Title: Novel Photosensor Concepts for Future (Anti)Neutrino
University of California, Davis
This meeting will celebrate the first measurement of geo-antineutrinos,
and at the same time it will initiate discussions on how to build a future
super-sensitive detector that may be perhaps named "The Earth Tomograph."
Antineutrinos may reveal unique and precious information about the
structure and processes deep under the ground. This is possible because
antineutrinos easily penetrate through the Earth. But at the same time the
small cross section makes the detection of neutrinos notoriously
difficult. To maximize the detection probability, the size of the
next-generation detector(s) should greatly exceed the dimensions of the
largest current experiments. In the construction of detectors on such a
large scale, no other option remains than to use natural media: deep packs
of ice, or, more likely, water. Charged particles that originate in
impacts of primary neutrinos radiate Cherenkov or sometimes fluorescence
light in transparent media. The created light traverses large distances
before it finally reaches large arrays of photon detectors: the single
most important detector element in this field.
Photosensors play an equally important role in other similar application
areas that also search for rarely occurring phenomena, like in particle
astrophysics, medical imaging and nuclear proliferation control. Unlike
physics, the other application areas may present real, i.e. large and
steady potential markets for new, inexpensive, high-quality, industrially
mass-produced photosensors. Therefore they deserve special attention.
For various reasons, neither the current vacuum photosensor technology,
nor the various modern semiconductor photosensor technologies may be
suitable for such large-area mass applications.
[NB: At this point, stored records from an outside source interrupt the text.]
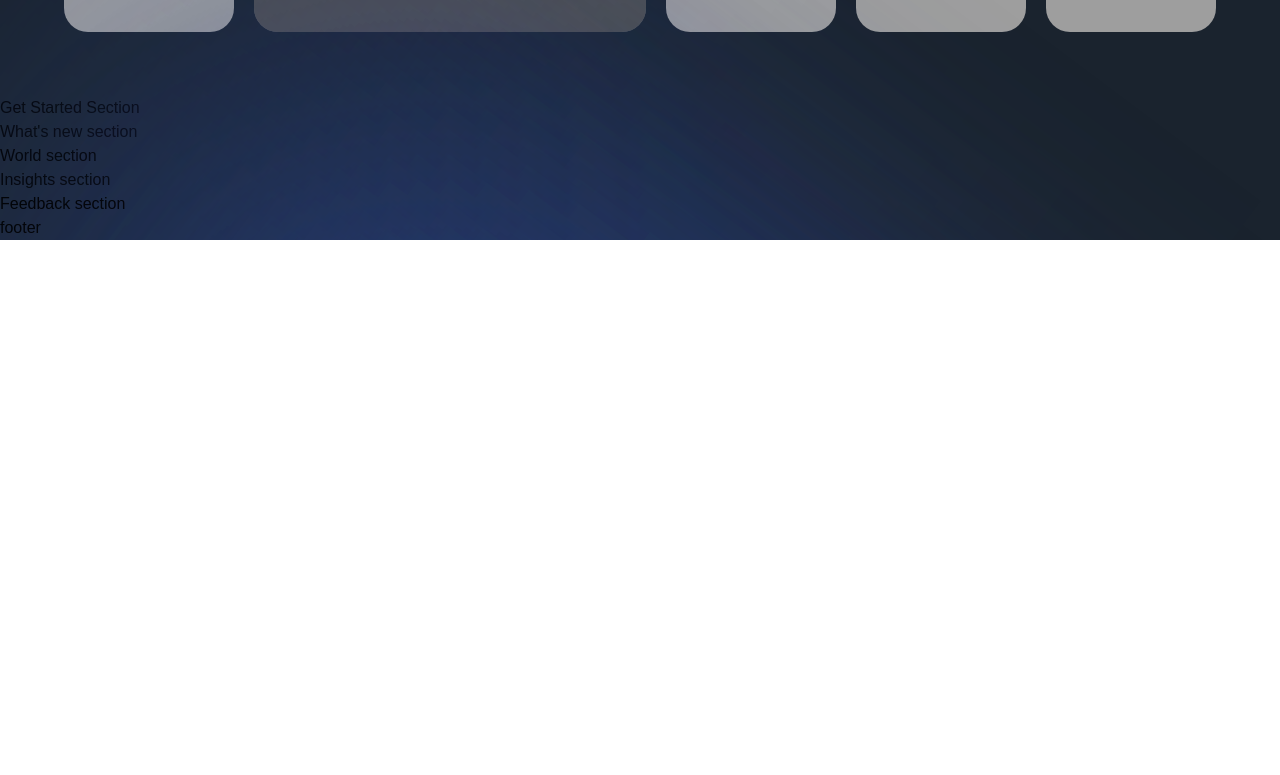
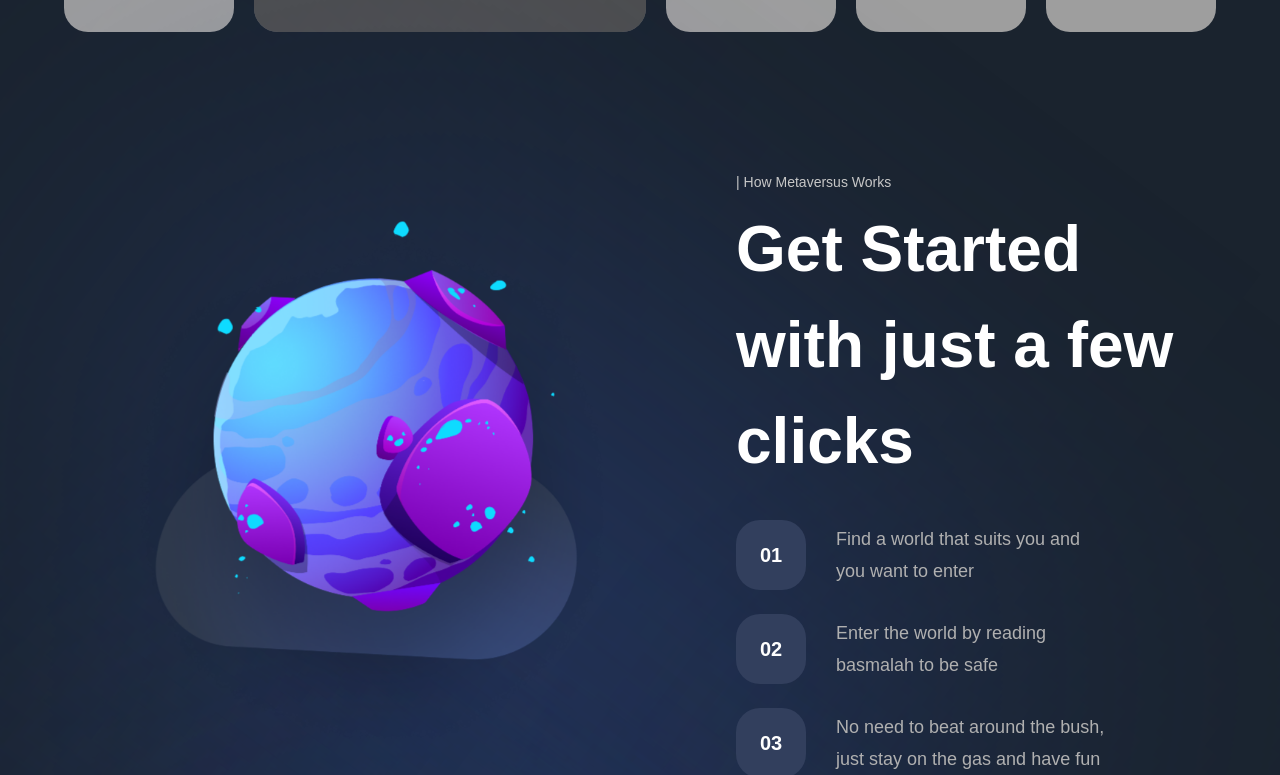
Before and after one commit to kcritesh/metaversus-project, a Next.js app: page / in a window 1280 px wide. Shown: the part 2570-3345 px from the top of the page. Before the commit the page ends 2810 px from the top, so only its background shows below. Built offline with nearby package versions, Linux system fonts and the light colour scheme; grey boxes are pictures that could not be loaded; a web font is replaced by a local one.

Commit message:
Section : Get Started Completed

```diff
--- a/components/StartSteps.jsx
+++ b/components/StartSteps.jsx
@@ -1,6 +1,16 @@
-const StartSteps = () => (
-  <div>
-    start steps
+import styles from "../styles";
+const StartSteps = ({ number, text }) => (
+  <div className={`${styles.flexCenter} flex-row`}>
+    <div
+      className={`${styles.flexCenter} w-[70px] h-[70px] rounded-[24px] bg-[#323f5d]`}
+    >
+      <p className="font-bold text-[20px] text-white">
+        {number < 10 ? `0${number}` : number}
+      </p>
+    </div>
+    <p className="flex-1 ml-[30px] font-normal text-[18px] text-[#B0B0B0] leading-[32px]">
+      {text}
+    </p>
   </div>
 );
 
--- a/sections/GetStarted.jsx
+++ b/sections/GetStarted.jsx
@@ -1,8 +1,44 @@
-'use client';
+"use client";
+
+import { motion } from "framer-motion";
+
+import styles from "../styles";
+import { staggerContainer, fadeIn, planetVariants } from "../utils/motion";
+import { StartSteps, TitleText, TypingText } from "../components";
+import { startingFeatures } from "../constants";
 
 const GetStarted = () => (
-  <section>
-    Get Started Section
+  <section className={`${styles.paddings} relative z-10`}>
+    <motion.div
+      variants={staggerContainer}
+      initial="hidden"
+      whileInView="show"
+      viewport={{ once: true, amount: 0.25 }}
+      className={`${styles.innerWidth} mx-auto flex lg:flex-row flex-col gap-8`}
+    >
+      <motion.div
+        variants={planetVariants("left")}
+        className={`flex-1 ${styles.flexCenter}`}
+      >
+        <img
+          src="/get-started.png"
+          alt="get-started"
+          className="w-[90%] h-[90%] object-contain"
+        />
+      </motion.div>
+      <motion.div
+        variants={fadeIn("left", "tween", 0.2, 1)}
+        className={`flex-[0.75] flex justify-center flex-col`}
+      >
+        <TypingText title={"| How Metaversus Works"} />
+        <TitleText title={<>Get Started with just a few clicks</>} />
+        <div className="mt-[31px] flex flex-col max-w-[370px] gap-[24px]">
+          {startingFeatures.map((feature, index) => (
+            <StartSteps key={feature} number={index + 1} text={feature} />
+          ))}
+        </div>
+      </motion.div>
+    </motion.div>
   </section>
 );
 
```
In contrast to the
semiconductor photosensor technologies that have rapidly evolved during
the last few decades (but towards small-pixel devices that are unsuitable
for large-area and large-pixel applications), the vacuum photomultiplier
tube (PMT) technology did not make any significant progress since the late
1960s. The complex and bulky construction, and the labor-intensive
manufacture are inherent to the PMT concept; mass production on the
required scale is therefore virtually inconceivable, irrespective of cost.
Also, intrinsic to the PMT concept are some important drawbacks in the PMT
performance: low photoelectron collection efficiency (at most ~70% in
large area PMTs); low quantum efficiency (20-25%), limited in addition
only to a narrow spectral region; complicated and expensive installation
methods; fragility (as dramatically experienced in the Super Kamiokande
massive implosion disaster); high sensitivity to magnetic fields, and
almost complete lack of single-photon resolution (i.e. of the ability to
resolve the number of photons in a photosensor pixel).
In response to this well known problem, some new photosensor concepts have
been proposed recently (few of them by the author of this paper). I will
discuss novel photon detector technologies that may lead to inexpensive
mass production for large markets, and may at the same time revolutionize
neutrino and antineutrino detection, as well as proliferation control.